Japanese Whalers Depart Southern Ocean Sanctuary for the Year

Minke whales in the Southern Ocean (Photo by Pablo Caceres Contreras)


MELBOURNE, Australia, March 19, 2014 (ENS) – The Japanese whaling fleet has left the waters of the Antarctic Treaty Zone, ending whaling in the Southern Ocean Whale Sanctuary for this season, according to data from the whale defense organization Sea Shepherd Australia.

Early Tuesday morning, the Automatic Identification System signal of the Nisshin Maru was picked up shortly before the Japanese factory vessel crossed 60° South latitude.
The Nisshin Maru is on a northerly course with its destination set for Japan, and arrival scheduled in about three weeks.

Minke whales in the Southern Ocean (Photo by Pablo Caceres Contreras)

In the 10 years of Sea Shepherd’s Antarctic whale defense campaigns, this is the first time that the whalers have activated their AIS while still in their self-allocated whaling grounds. In the past they have kept their locations secret to avoid interception by the Sea Shepherd conservation ships.

Captain Siddharth Chakravarty of Sea Shepherd ship The Steve Irwin says, “By giving away their location and intent to return to Japan, the whalers are signaling certain surrender. Wanting to avoid further chase by Sea Shepherd that would lead them into massive Southern Ocean swells forecasted as large as 10 metres, and further embarrassment at being located by our ships once again, they have been left no choice but to run and abandon their hunt.”

“I am immensely proud of our efforts, keeping the whalers on the run, and disrupting illegal operations for the entire whaling season,” said Chakravarty.

Since the Nisshin Maru was last seen fleeing on March 2, Sea Shepherd ships The Bob Barker and The Steve Irwin have swept across and occupied the only good weather areas that were available to the whalers this late in the season.

During this time, the Nisshin Maru has been accompanied by only one harpoon ship. This has further hampered the ability of the whalers, adding to the woes of their already disastrous season.

On Tuesday, the Yushin Maru No. 2 and the Yushin Maru No. 3 began dropping away from their positions tailing the Sea Shepherd whale defense ships, indicating that the whalers were low on fuel and unable to tail the Sea Shepherd ships any further.

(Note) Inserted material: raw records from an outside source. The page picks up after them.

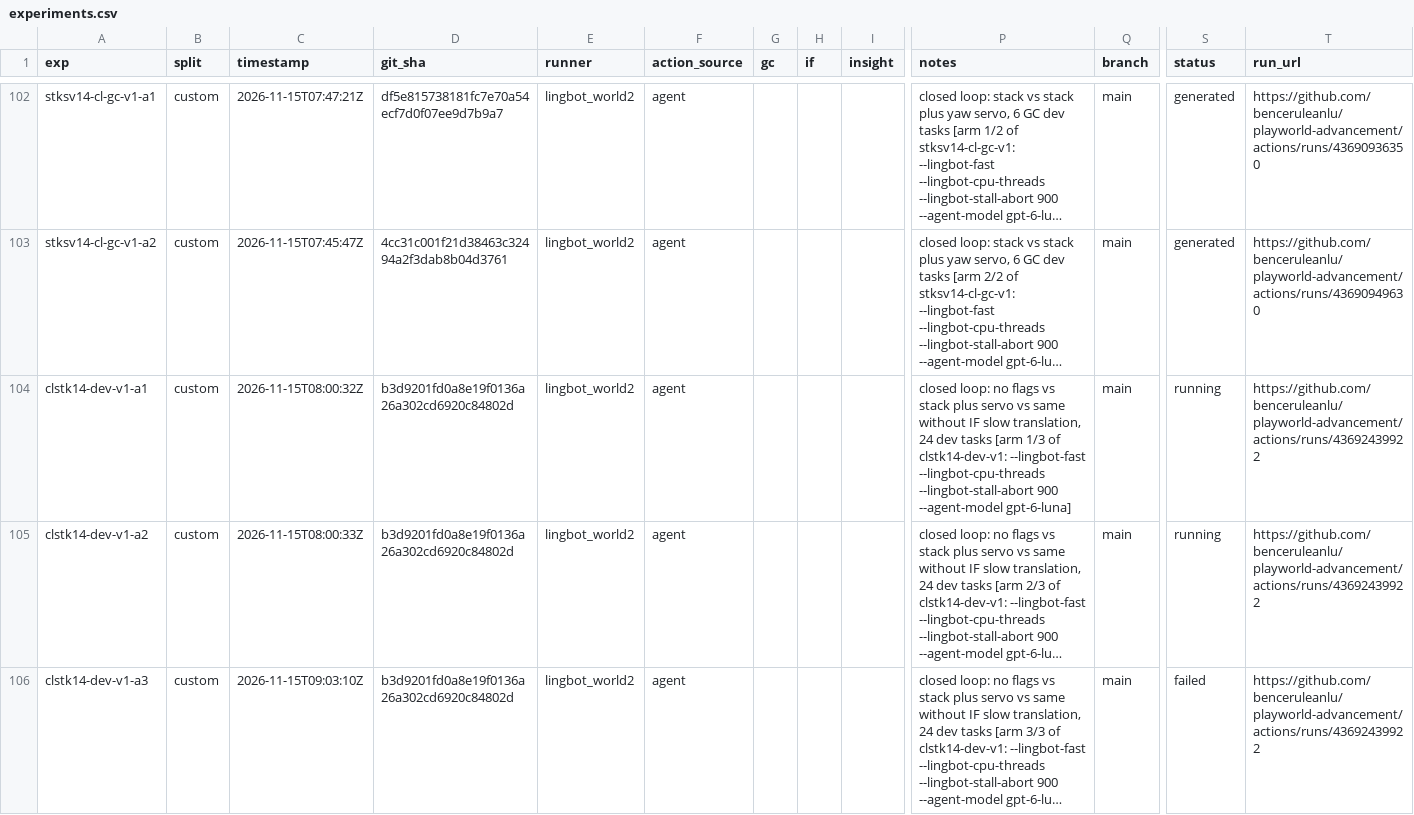
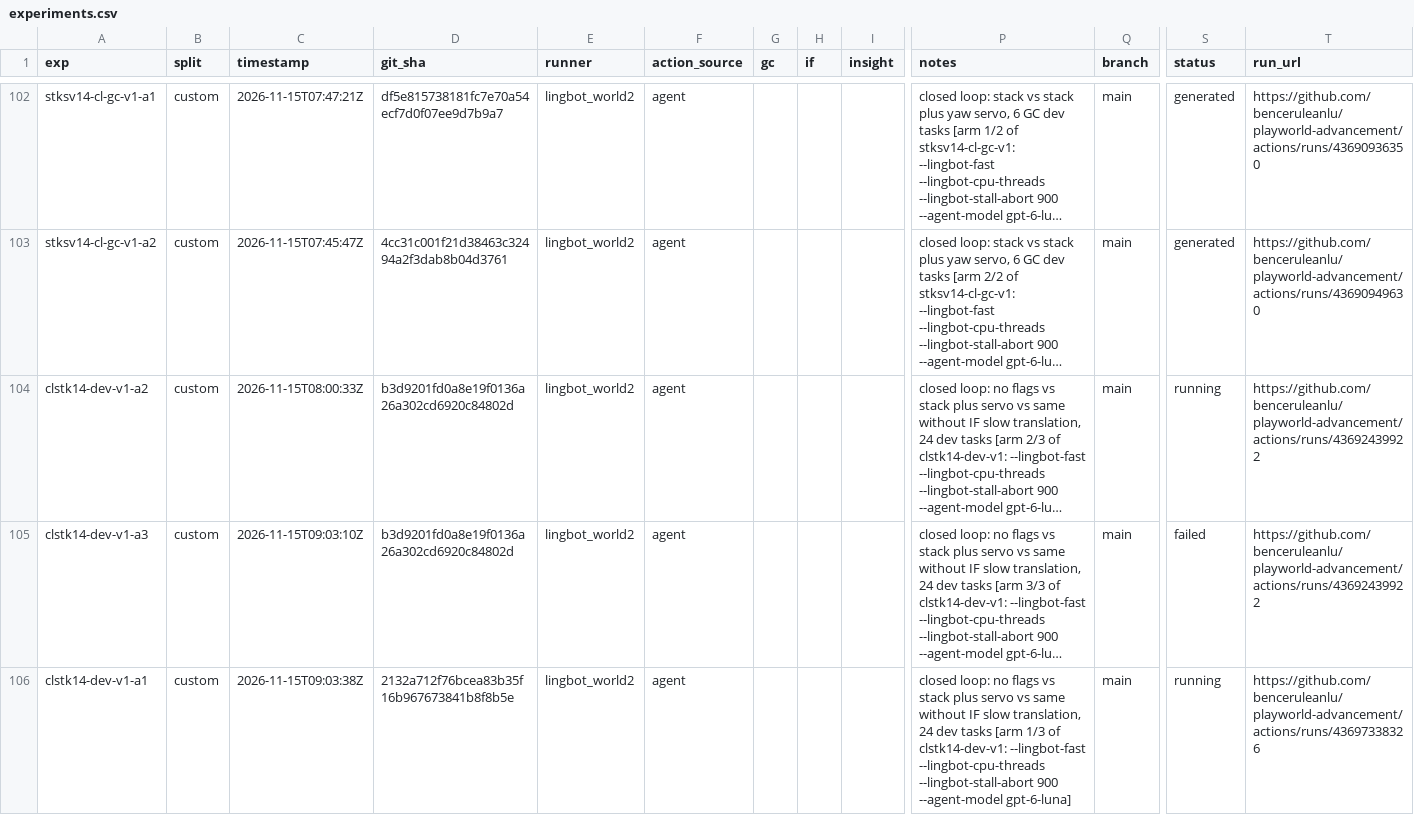
Before and after one commit to benceruleanlu/playworld-advancement, a CSV file: results/experiments.csv, drawn as a sheet; only a part is shown, gaps mark what is left out; long unchanged cells end in …; removed rows and columns are numbered as before the commit, all else as after; rows hold the shown columns only; the diff names each change by its address in the sheet, - before the commit and + after, or states it on an @@ line.

```diff
--- a/results/experiments.csv
+++ b/results/experiments.csv
-row 104: clstk14-dev-v1-a1 | custom | 2026-11-15T08:00:32Z | b3d9201fd0a8e19f0136a26a302cd6920c84802d | lingbot_world2 | agent |  |  |  | closed loop: no flags vs stack plus servo vs same without IF slow translation, 24 dev tasks [arm 1/3 of clstk14-dev-v1: --lingbot-fast --lingbot-cpu-threads --lingbot-stall-abort 900 --agent-model gpt-6-luna] | main | running | https://github.com/benceruleanlu/playworld-advancement/actions/runs/43692439922
+row 106: clstk14-dev-v1-a1 | custom | 2026-11-15T09:03:38Z | 2132a712f76bcea83b35f16b967673841b8f8b5e | lingbot_world2 | agent |  |  |  | closed loop: no flags vs stack plus servo vs same without IF slow translation, 24 dev tasks [arm 1/3 of clstk14-dev-v1: --lingbot-fast --lingbot-cpu-threads --lingbot-stall-abort 900 --agent-model gpt-6-luna] | main | running | https://github.com/benceruleanlu/playworld-advancement/actions/runs/43697338326
```
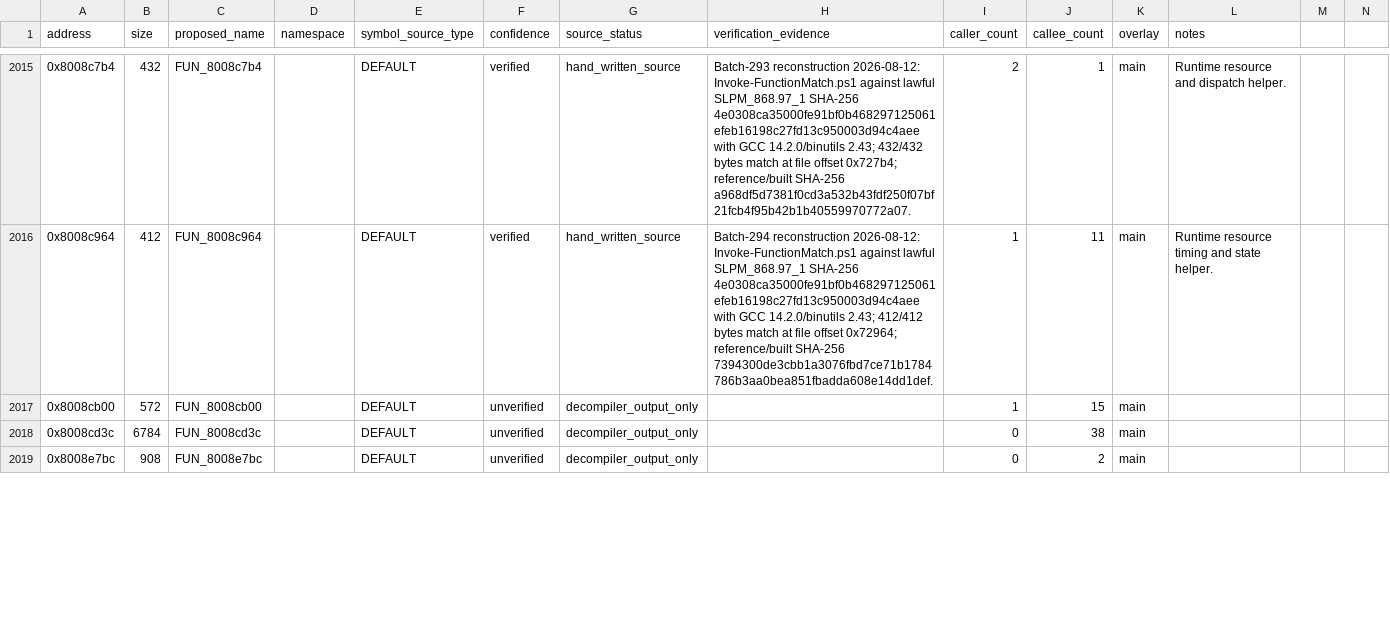
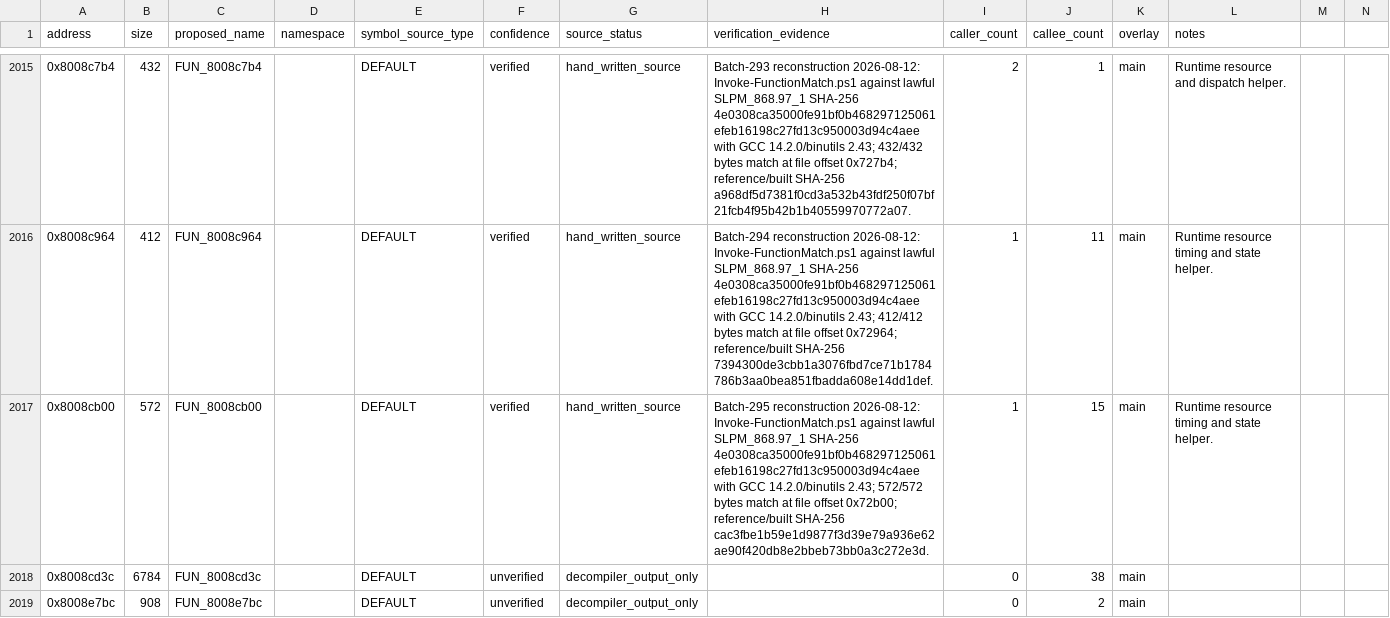
Before and after one commit to RieLoveChan/RiePS1, a CSV file: docs/games/ddr-5th-mix-jp-symbol-map.csv, drawn as a sheet; only a part is shown, gaps mark what is left out.

Commit message:
Match DDR5 runtime helper 8cb00

```diff
--- a/docs/games/ddr-5th-mix-jp-symbol-map.csv
+++ b/docs/games/ddr-5th-mix-jp-symbol-map.csv
@@ -2016,3 +2016,3 @@ address,size,proposed_name,namespace,symbol_source_type,confidence,source_status
 0x8008c964,412,FUN_8008c964,,DEFAULT,verified,hand_written_source,"Batch-294 reconstruction 2026-08-12: Invoke-FunctionMatch.ps1 against lawful SLPM_868.97_1 SHA-256 4e0308ca35000fe91bf0b468297125061efeb16198c27fd13c950003d94c4aee with GCC 14.2.0/binutils 2.43; 412/412 bytes match at file offset 0x72964; reference/built SHA-256 7394300de3cbb1a3076fbd7ce71b1784786b3aa0bea851fbadda608e14dd1def.",1,11,main,Runtime resource timing and state helper.
-0x8008cb00,572,FUN_8008cb00,,DEFAULT,unverified,decompiler_output_only,,1,15,main,
+0x8008cb00,572,FUN_8008cb00,,DEFAULT,verified,hand_written_source,"Batch-295 reconstruction 2026-08-12: Invoke-FunctionMatch.ps1 against lawful SLPM_868.97_1 SHA-256 4e0308ca35000fe91bf0b468297125061efeb16198c27fd13c950003d94c4aee with GCC 14.2.0/binutils 2.43; 572/572 bytes match at file offset 0x72b00; reference/built SHA-256 cac3fbe1b59e1d9877f3d39e79a936e62ae90f420db8e2bbeb73bb0a3c272e3d.",1,15,main,Runtime resource timing and state helper.
 0x8008cd3c,6784,FUN_8008cd3c,,DEFAULT,unverified,decompiler_output_only,,0,38,main,
```
Also changed, not shown: 6 other files.
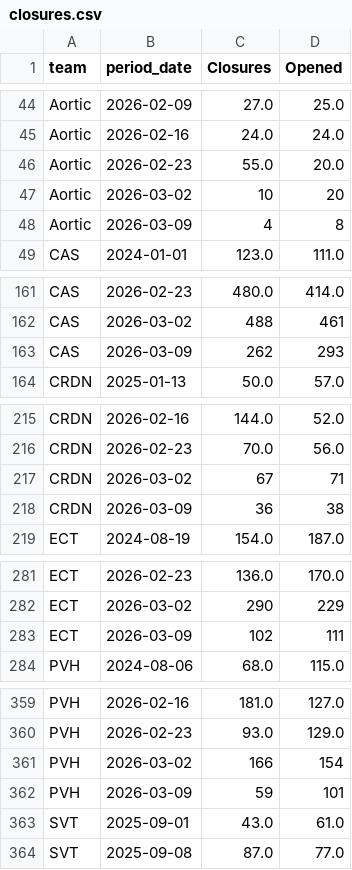
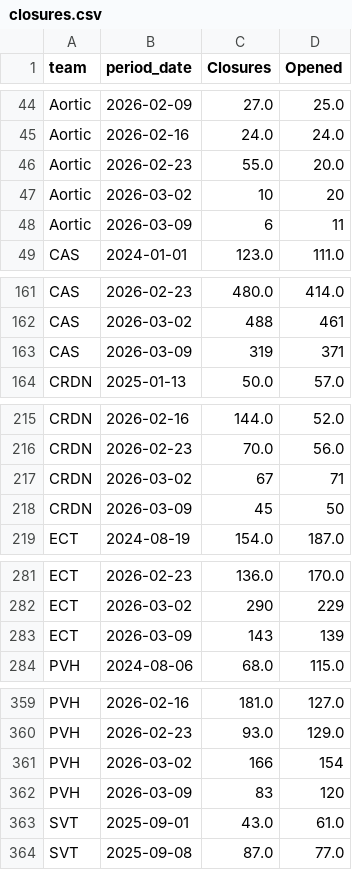
Before and after one commit to 17wadeche/heijunka-dev, a CSV file: closures.csv, drawn as a sheet; only a part is shown, gaps mark what is left out; the diff covers the shown part only.

```diff
--- a/closures.csv
+++ b/closures.csv
@@ -47,3 +47,3 @@ Aortic,2026-02-23,55.0,20.0
 Aortic,2026-03-02,10,20
-Aortic,2026-03-09,4,8
+Aortic,2026-03-09,6,11
 CAS,2024-01-01,123.0,111.0
@@ -162,3 +162,3 @@ CAS,2026-02-23,480.0,414.0
 CAS,2026-03-02,488,461
-CAS,2026-03-09,262,293
+CAS,2026-03-09,319,371
 CRDN,2025-01-13,50.0,57.0
@@ -217,3 +217,3 @@ CRDN,2026-02-23,70.0,56.0
 CRDN,2026-03-02,67,71
-CRDN,2026-03-09,36,38
+CRDN,2026-03-09,45,50
 ECT,2024-08-19,154.0,187.0
@@ -282,3 +282,3 @@ ECT,2026-02-23,136.0,170.0
 ECT,2026-03-02,290,229
-ECT,2026-03-09,102,111
+ECT,2026-03-09,143,139
 PVH,2024-08-06,68.0,115.0
@@ -361,3 +361,3 @@ PVH,2026-02-23,93.0,129.0
 PVH,2026-03-02,166,154
-PVH,2026-03-09,59,101
+PVH,2026-03-09,83,120
 SVT,2025-09-01,43.0,61.0
```
Also changed, not shown: 24 edited cells elsewhere in this file, ect_heijunka_extract.csv, metrics.csv, 10 other files.
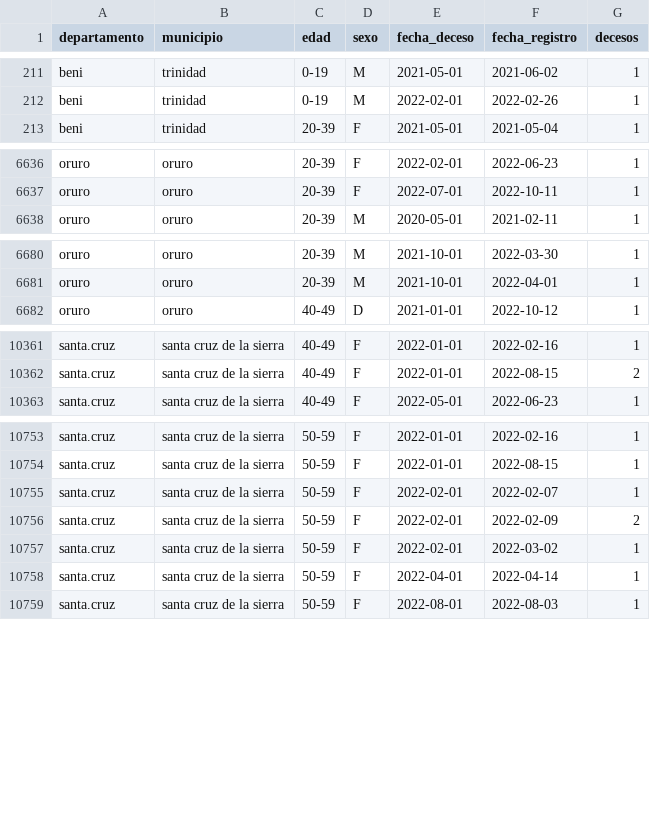
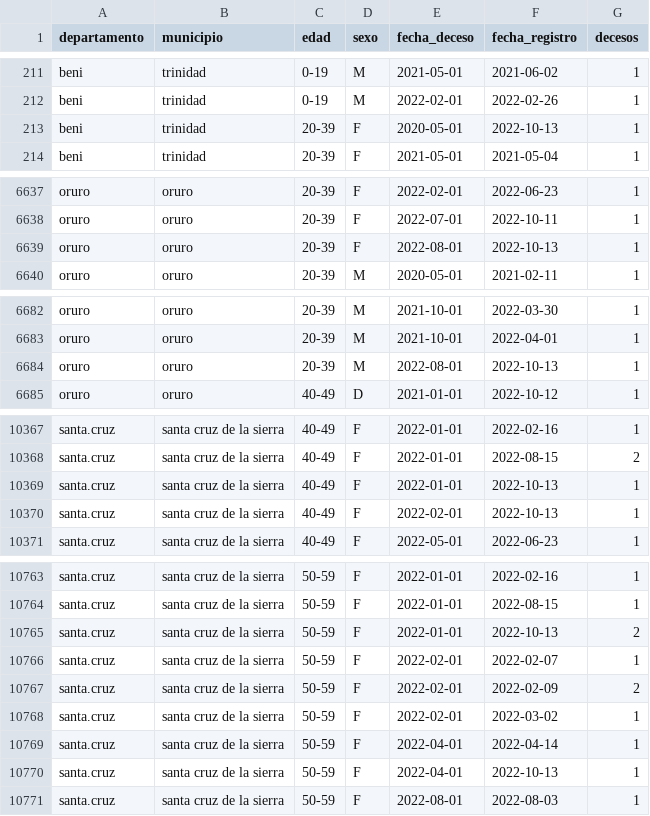
Before and after one commit to sociedatos/bo-mortalidad, a CSV file: hechos.vitales.covid.csv, drawn as a sheet; only a part is shown, gaps mark what is left out; the diff covers the shown part only.

Commit message:
[ci] actualización siahv covid

```diff
--- a/hechos.vitales.covid.csv
+++ b/hechos.vitales.covid.csv
@@ -212,2 +212,3 @@ beni,trinidad,0-19,M,2021-05-01,2021-06-02,1
 beni,trinidad,0-19,M,2022-02-01,2022-02-26,1
+beni,trinidad,20-39,F,2020-05-01,2022-10-13,1
 beni,trinidad,20-39,F,2021-05-01,2021-05-04,1
@@ -6637,2 +6638,3 @@ oruro,oruro,20-39,F,2022-02-01,2022-06-23,1
 oruro,oruro,20-39,F,2022-07-01,2022-10-11,1
+oruro,oruro,20-39,F,2022-08-01,2022-10-13,1
 oruro,oruro,20-39,M,2020-05-01,2021-02-11,1
@@ -6681,2 +6683,3 @@ oruro,oruro,20-39,M,2021-10-01,2022-03-30,1
 oruro,oruro,20-39,M,2021-10-01,2022-04-01,1
+oruro,oruro,20-39,M,2022-08-01,2022-10-13,1
 oruro,oruro,40-49,D,2021-01-01,2022-10-12,1
@@ -10362,2 +10368,4 @@ santa.cruz,santa cruz de la sierra,40-49,F,2022-01-01,2022-02-16,1
 santa.cruz,santa cruz de la sierra,40-49,F,2022-01-01,2022-08-15,2
+santa.cruz,santa cruz de la sierra,40-49,F,2022-01-01,2022-10-13,1
+santa.cruz,santa cruz de la sierra,40-49,F,2022-02-01,2022-10-13,1
 santa.cruz,santa cruz de la sierra,40-49,F,2022-05-01,2022-06-23,1
@@ -10754,2 +10764,3 @@ santa.cruz,santa cruz de la sierra,50-59,F,2022-01-01,2022-02-16,1
 santa.cruz,santa cruz de la sierra,50-59,F,2022-01-01,2022-08-15,1
+santa.cruz,santa cruz de la sierra,50-59,F,2022-01-01,2022-10-13,2
 santa.cruz,santa cruz de la sierra,50-59,F,2022-02-01,2022-02-07,1
@@ -10758,2 +10769,3 @@ santa.cruz,santa cruz de la sierra,50-59,F,2022-02-01,2022-03-02,1
 santa.cruz,santa cruz de la sierra,50-59,F,2022-04-01,2022-04-14,1
+santa.cruz,santa cruz de la sierra,50-59,F,2022-04-01,2022-10-13,1
 santa.cruz,santa cruz de la sierra,50-59,F,2022-08-01,2022-08-03,1
```
Also changed, not shown: 9 added rows elsewhere in this file.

The Bob Barker and The Steve Irwin then began running northwards to the boundary of the Antarctic Treaty Zone, to push the Nisshin Maru out of the whale sanctuary.

Since first locating the whale poachers on January 5, the Sea Shepherd Fleet has actively pursued the Japanese whalers, locating the Nisshin Maru on a record four separate occasions over the three-month period.

Japanese whaler
The bloodied deck of the Nisshin Maru, after butchering a whale, Jan. 5, 2014 (Photo by Auksinis Kardas / Sea Shepherd Conservation Society)

The whaling fleet’s operations were hampered by Sea Shepherd’s continual pursuit, which included twice exposing the whalers in the process of butchering protected minke whales, taken from the waters of the Southern Ocean Whale Sanctuary.

The Southern Ocean Whale Sanctuary was established by the International Whaling Commission in 1994 with 23 countries supporting the agreement and Japan opposing it.

The status of the Southern Ocean Sanctuary is reviewed and open to change by the IWC every 10 years. During the 2004 meeting a proposal was made by Japan to remove the sanctuary, but it failed to reach the 75 percent majority required

The International Whaling Commission imposed a global moratorium on commercial whaling in 1986 to allow the world’s whales to recover after centuries of whaling had brought many species to the brink of extinction.

Nevertheless, the Tokyo-based Institute of Cetacean Research, which manages Japan’s “research whaling” in the Antarctic and elsewhere, says the whaling fleet is conducting “a perfectly legal activity carried out under the International Whaling Convention for the Regulation of Whaling.

“Sea Shepherd actions threaten safety of our research ships and lives of crews on it and is therefore unacceptable,” says the ICR.

Over the past 10 years, several votes of the International Whaling Commission’s member governments have called upon the Japanese to halt their lethal “research” program. Although self-assigned quotas for research purposes are technically permitted under the Convention, the majority of Commission members believe that it is not necessary to kill thousands of whales for “research.”

The International Whaling Commission does require that the flesh of whales killed for research not be wasted. Japanese companies sell the whale meat for food.

The outcome of Australia’s legal bid to end Japanese Antarctic whaling is to be announced at the end of this month.

Sea Shepherd Operation Relentless Captains, from left, Sid Chakravarty, Peter Hammarstedt and Adam Meyerson (Photo by Eliza Muirhead / SSCS)

Australia is suing Japan at the International Court of Justice, claiming that the whale hunt is not a scientific program, but is outlawed commercial whaling.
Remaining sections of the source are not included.